The Little Things Review

Reviews Films




Serial killer crime thrillers. These films are a dime a dozen. So what does John Lee Hancock’s new offering, THE LITTLE THINGS, contribute to the genre? Read on to find out…

The synopsis may sound familiar: A serial killer preys on beautiful young women. An obsessive, washed up detective with a mysterious personal investment in the case takes it upon himself to do all he can to help the young hot-shot detective solve the crime. It may sound a little stale/dated…and that’s because it arguably is. Written in 1993 (and set in the 90s) it feels a little nostalgic; like a film that could have been comfortably released in that time period. Some audience members may like that “warm and fuzzy” familiar feel, while others may yawn at its familiarity. Regardless, it’s not the storyline that powers this flick, it’s the impressive cast.

Boasting three Oscar winners in the lead roles – Denzel Washington, Jared Leto and Rami Malek – it’s no surprise that the acting in THE LITTLE THINGS is superb. All three gents execute their roles perfectly and have great on-screen chemistry. The flick also has the feeling of care and genuine investment that comes with a movie written and directed by the same person: Hancock clearly loves this project and the result is a well shot, well directed and visually considered film.
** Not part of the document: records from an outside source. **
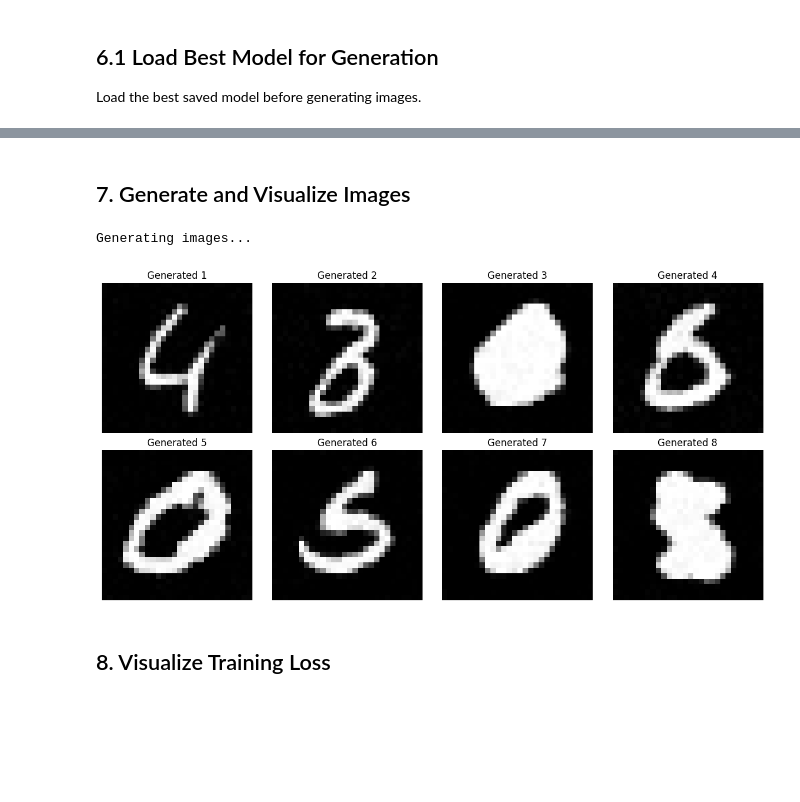
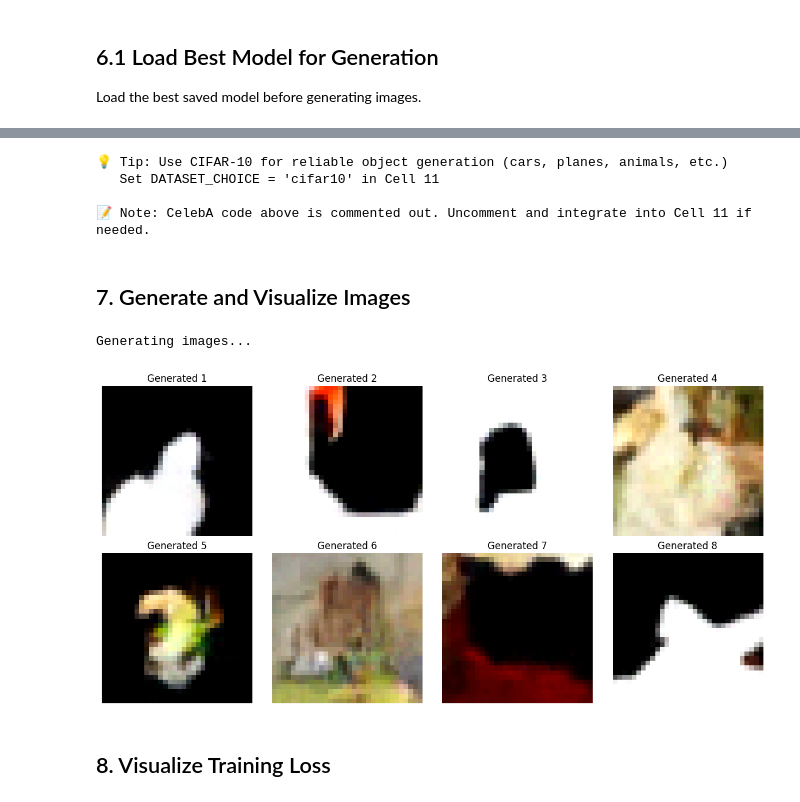
Before and after one commit to arcy405/diffusionModelScratch, a Jupyter notebook: diffusionModel.ipynb, the cells around one changed output, grey strips where cells are left out. Cells and saved outputs as stored; diff of their text form; code cells hidden in the pictures; blank space fills up the shorter version.

Commit message:
a DDPM-style diffusion model implemented from scratch using PyTorch primitives

```diff
--- a/diffusionModel.ipynb
+++ b/diffusionModel.ipynb
@@ -499,29 +758,80 @@ else:
+# %%
+# Optional: CelebA Dataset (Faces)
+# NOTE: CelebA download from Google Drive often fails due to rate limits.
+# If you get a "Too many users" error, try again later or download manually.
+
+# To use CelebA, add this code block to Cell 11's dataset selection section:
+# Replace the existing if/else with:
+#
+# if DATASET_CHOICE == 'cifar10':
+#     # ... existing CIFAR-10 code ...
+# elif DATASET_CHOICE == 'celeba':
+#     try:
+#         from torchvision.datasets import CelebA
+#         transform = transforms.Compose([
+#             transforms.Resize((64, 64)),
+#             transforms.ToTensor(),
+#             transforms.Normalize((0.5, 0.5, 0.5), (0.5, 0.5, 0.5))
+#         ])
+#         dataset = CelebA(root="./data", split="train", transform=transform, download=True)
+#         model = SimpleUNet(c_in=3, c_out=3).to(device)
+#         IMAGE_SIZE = 64
+#         IMAGE_CHANNELS = 3
+#         batch_size = 16  # Smaller batch for larger images
+#     except Exception as e:
+#         print(f"Error downloading CelebA: {e}")
+#         print("CelebA download often fails due to Google Drive rate limits.")
+#         print("Try again later or download manually from:")
+#         print("https://drive.google.com/drive/folders/0B7EVK8r0v71pZjFTYXZWM3FlRnM")
+#         raise
+# else:  # MNIST
+#     # ... existing MNIST code ...
+
+# For now, use CIFAR-10 instead - it's more reliable and still generates meaningful images!
+print("💡 Tip: Use CIFAR-10 for reliable object generation (cars, planes, animals, etc.)")
+print("   Set DATASET_CHOICE = 'cifar10' in Cell 11")
+print("\n📝 Note: CelebA code above is commented out. Uncomment and integrate into Cell 11 if needed.")
+# %% [output]
+💡 Tip: Use CIFAR-10 for reliable object generation (cars, planes, animals, etc.)
+   Set DATASET_CHOICE = 'cifar10' in Cell 11
+
+📝 Note: CelebA code above is commented out. Uncomment and integrate into Cell 11 if needed.
 # %% [markdown]
 ## 7. Generate and Visualize Images
 # %%
 # Generate images
 print("Generating images...")
-generated = sample(model, (8, 1, 28, 28), device)
+generated = sample(model, (8, IMAGE_CHANNELS, IMAGE_SIZE, IMAGE_SIZE), device)
 
 # Denormalize for visualization
 generated = (generated + 1) / 2  # From [-1, 1] to [0, 1]
 generated = torch.clamp(generated, 0, 1)
 
 # Visualize
 fig, axes = plt.subplots(2, 4, figsize=(12, 6))
 axes = axes.flatten()
 
 for i in range(8):
-    img = generated[i].squeeze().cpu().numpy()
-    axes[i].imshow(img, cmap='gray')
+    img = generated[i].cpu().numpy()
+
+    # Handle different channel formats
+    if IMAGE_CHANNELS == 1:
+        # Grayscale: [1, H, W] -> [H, W]
+        img = img.squeeze(0)
+        axes[i].imshow(img, cmap='gray')
+    else:
+        # RGB: [C, H, W] -> [H, W, C]
+        img = img.transpose(1, 2, 0)
+        axes[i].imshow(img)
+
     axes[i].axis('off')
     axes[i].set_title(f'Generated {i+1}')
 
 plt.tight_layout()
 plt.show()
 # %% [output]
 Generating images...
-[figure, old version]
+[figure, new version]
 # %% [markdown]
 ## 8. Visualize Training Loss
 # %%
```
Also changed, not shown: parts of 15 cells of this notebook.
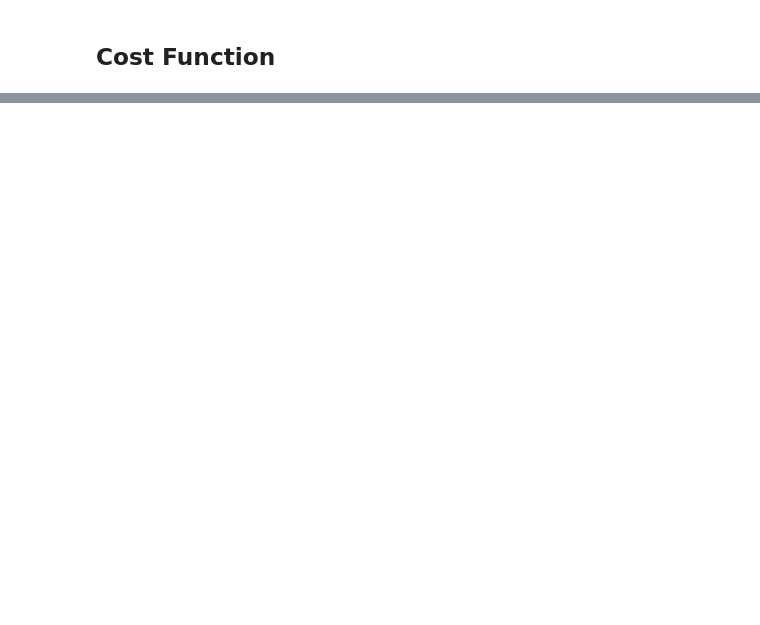
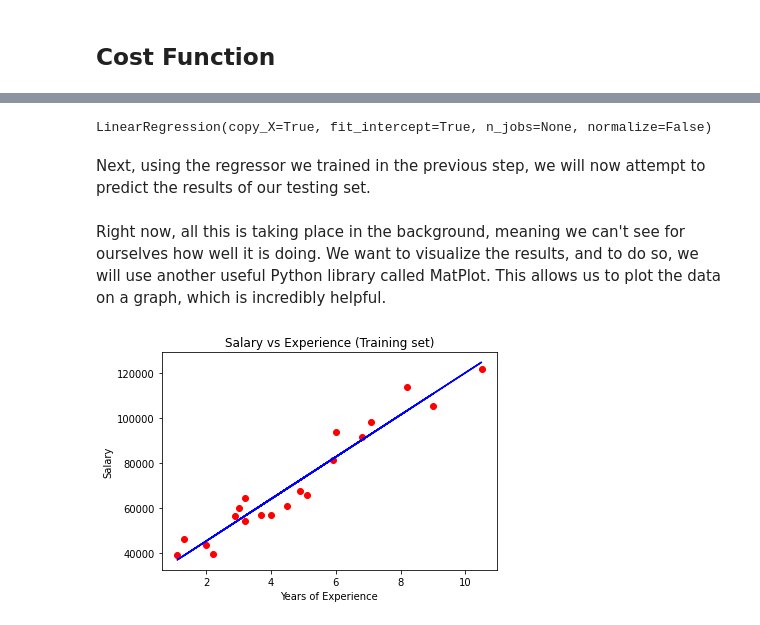
Before and after one commit to Intro-Course-AI-ML/LessonMaterials, a Jupyter notebook: LinearRegression.ipynb, the cells around one changed output, grey strips where cells are left out. Saved outputs shown, nothing was run; the diff lists cells and outputs as text; code cells hidden in the pictures; blank space fills up the shorter version.

Commit message:
added final linear regression notebook for 6/30/2020

```diff
--- a/LinearRegression.ipynb
+++ b/LinearRegression.ipynb
@@ -72,0 +79,5 @@ Artificial neural networks are deep learning models that are based on the struct
+# %%
+import pandas as pd
+dataset = pd.read_csv('Salary_Data.csv')
+X = dataset.iloc[:, :-1].values
+y = dataset.iloc[:,1].values
@@ -72,0 +86,4 @@ Artificial neural networks are deep learning models that are based on the struct
+# %%
+# Step 2: Split data into training and testing
+from sklearn.model_selection import train_test_split
+X_train, X_test, y_train, y_test = train_test_split(X, y, test_size=1/3, random_state=0)
@@ -72,0 +92,9 @@ Artificial neural networks are deep learning models that are based on the struct
+# %%
+# Step 3: Fit Simple Linear Regression to Training Data
+from sklearn.linear_model import LinearRegression
+regressor = LinearRegression()
+regressor.fit(X_train, y_train)
+# %% [output]
+LinearRegression(copy_X=True, fit_intercept=True, n_jobs=None, normalize=False)
+# %% [markdown]
+Next, using the regressor we trained in the previous step, we will now attempt to predict the results of our testing set.
@@ -72,0 +104,16 @@ Artificial neural networks are deep learning models that are based on the struct
+# %% [markdown]
+Right now, all this is taking place in the background, meaning we can't see for ourselves how well it is doing. We want to visualize the results, and to do so, we will use another useful Python library called MatPlot. This allows us to plot the data on a graph, which is incredibly helpful.
+# %%
+
+# Step 5 - Visualize training set results
+import matplotlib.pyplot as plt
+# plot the actual data points of training set
+plt.scatter(X_train, y_train, color = 'red')
+# plot the regression line
+plt.plot(X_train, regressor.predict(X_train), color='blue')
+plt.title('Salary vs Experience (Training set)')
+plt.xlabel('Years of Experience')
+plt.ylabel('Salary')
+plt.show()
+# %% [output]
+[figure, added]
```
Also changed, not shown: parts of 39 cells of this notebook, 2 other files.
The most interesting aspect about THE LITTLE THINGS is also what some may argue to be the most “boring” or unsatisfying; the plot doesn’t delve in to the reasoning or psyche of the killer behind these bizarre murders. Instead it focusses on the mentality of the detectives. Again this may divide audiences; some may enjoy this approach, others may find themselves disappointed.

Much like a “choose your own adventure” book, THE LITTLE THINGS may split audience reaction. However, unlike a choose your own adventure book, unfortunately film doesn’t offer the luxury of selecting which way you want the narrative to go. You’re stuck with Hancock’s choice of focus. It’s undeniably a well made and brilliantly acted film, but its detective focus may lead some to feel that this slow burn flick doesn’t quite offer the pay off they were hoping for.

I rate it 6.5 out of 10.

Sian's love for movies spawned from having a tight mother whose generosity stretched only to hiring movies once a week for entertainment. As a pre-teen Sian spent more pocket money then she earned on cinema tickets and thus sought a job at the cinema. Over the next decade she rose to be one of the greats in her backwater, six-screen cinema complex, zooming through the ranks from candy bar wench with upselling superpowers, to pasty projectionist, to a manager rocking a pencil skirt. Sian went on to study Journalism at university though feels her popcorn shovelling days were far more educational